What is the chain of responsibility?

The chain of responsibility holds that all the people who influence drivers' behaviour and compliance should, and must, be held accountable if that influence results in non-compliance with traffic rules and laws.

The other people in the chain include from those consigning the the goods, those receiving the goods, and company directors. Everyone involved can be held accountable and there are penalties that can apply.

The chain of responsibility is responsibility shared, not transferred.

Who is in the chain?

A person is part of the chain of responsibility if their actions, inactions or decisions affect road transport operations. This could include a person who:

  • consigns goods
  • packs goods
  • loads goods
  • operates and/or drives a vehicle moving goods
  • plans the pick-up and/or delivery of goods
  • dispatches the vehicle moving goods
  • receives goods.

The chain can also include 'third parties', such as transport users or customers.

What are the influencing behaviours?

Behaviours that could lead drivers or operators to breach the rules or laws include:

  • causing or influencing a driver to exceed speed limits
  • causing or influencing a driver not to comply with work-time, rest-time and logbook requirements (including a failure to maintain a logbook or falsifying logbook records)
  • causing or requiring a driver to operate a vehicle that exceeds its maximum gross weight.

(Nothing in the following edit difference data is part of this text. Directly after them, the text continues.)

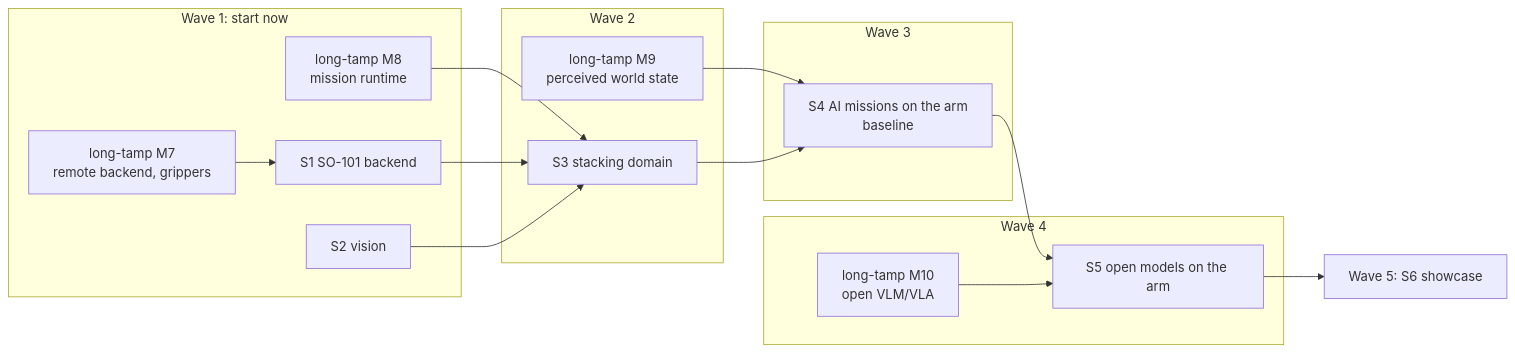
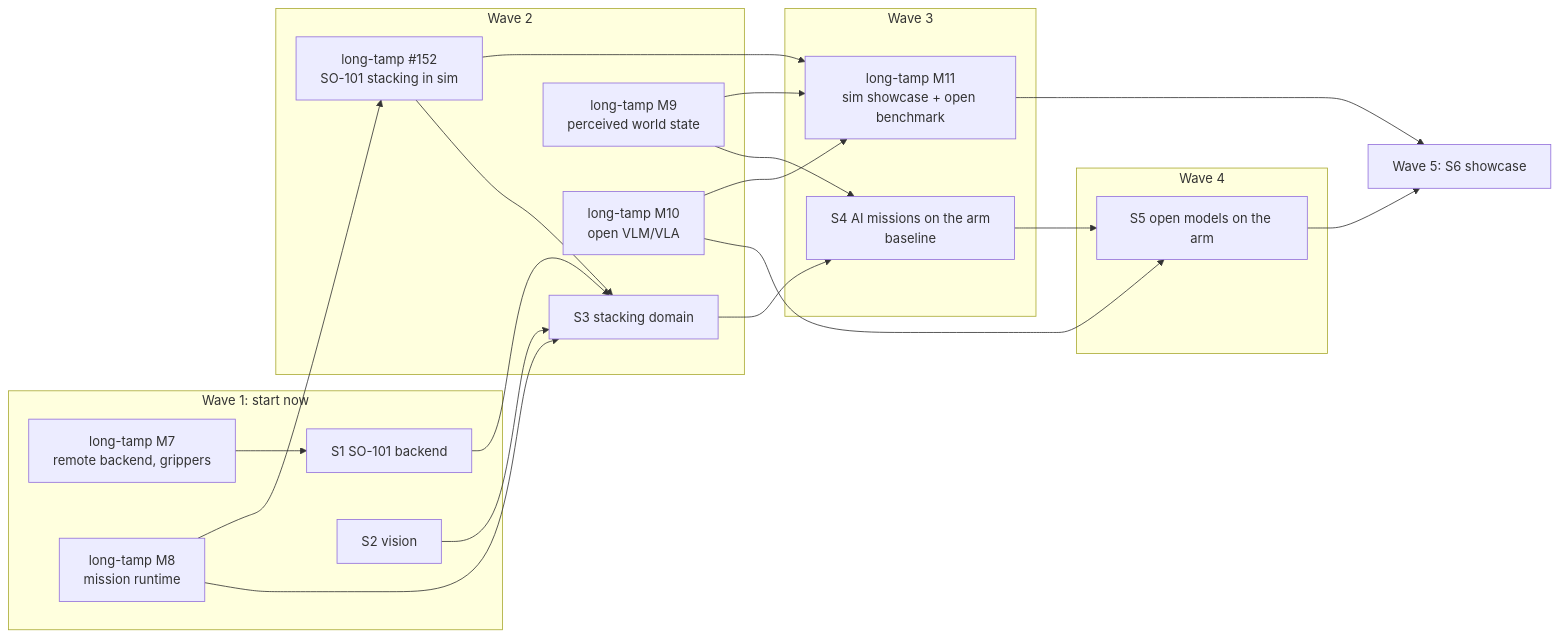
The diagram in docs/roadmap.md (thanhndv212/soarm_tamp), drawn with Mermaid before and after one commit. The commit also changed other lines of this file, not shown here.

Commit message:
docs(roadmap): sim showcase ahead of the arm (long-tamp M11), M10 in wave 2

````diff
--- a/docs/roadmap.md
+++ b/docs/roadmap.md
@@ -85,30 +88,38 @@
 ```mermaid
 flowchart LR
   subgraph W1[Wave 1: start now]
     M7[long-tamp M7<br/>remote backend, grippers]
     S1[S1 SO-101 backend]
     S2[S2 vision]
     M8[long-tamp M8<br/>mission runtime]
   end
   subgraph W2[Wave 2]
     S3[S3 stacking domain]
     M9[long-tamp M9<br/>perceived world state]
+    M10[long-tamp M10<br/>open VLM/VLA]
+    SIM[long-tamp #152<br/>SO-101 stacking in sim]
   end
   subgraph W3[Wave 3]
     S4[S4 AI missions on the arm<br/>baseline]
+    M11[long-tamp M11<br/>sim showcase + open benchmark]
   end
   subgraph W4[Wave 4]
-    M10[long-tamp M10<br/>open VLM/VLA]
     S5[S5 open models on the arm]
   end
   S6[Wave 5: S6 showcase]
   M7 --> S1
   M8 --> S3
   S1 --> S3
   S2 --> S3
   M9 --> S4
   S3 --> S4
   S4 --> S5
   M10 --> S5
+  M9 --> M11
+  M10 --> M11
+  M8 --> SIM
+  SIM --> S3
+  SIM --> M11
+  M11 --> S6
   S5 --> S6
 ```
````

What are the penalties?

A person convicted of a chain of responsibility offence can be fined up to $25,000.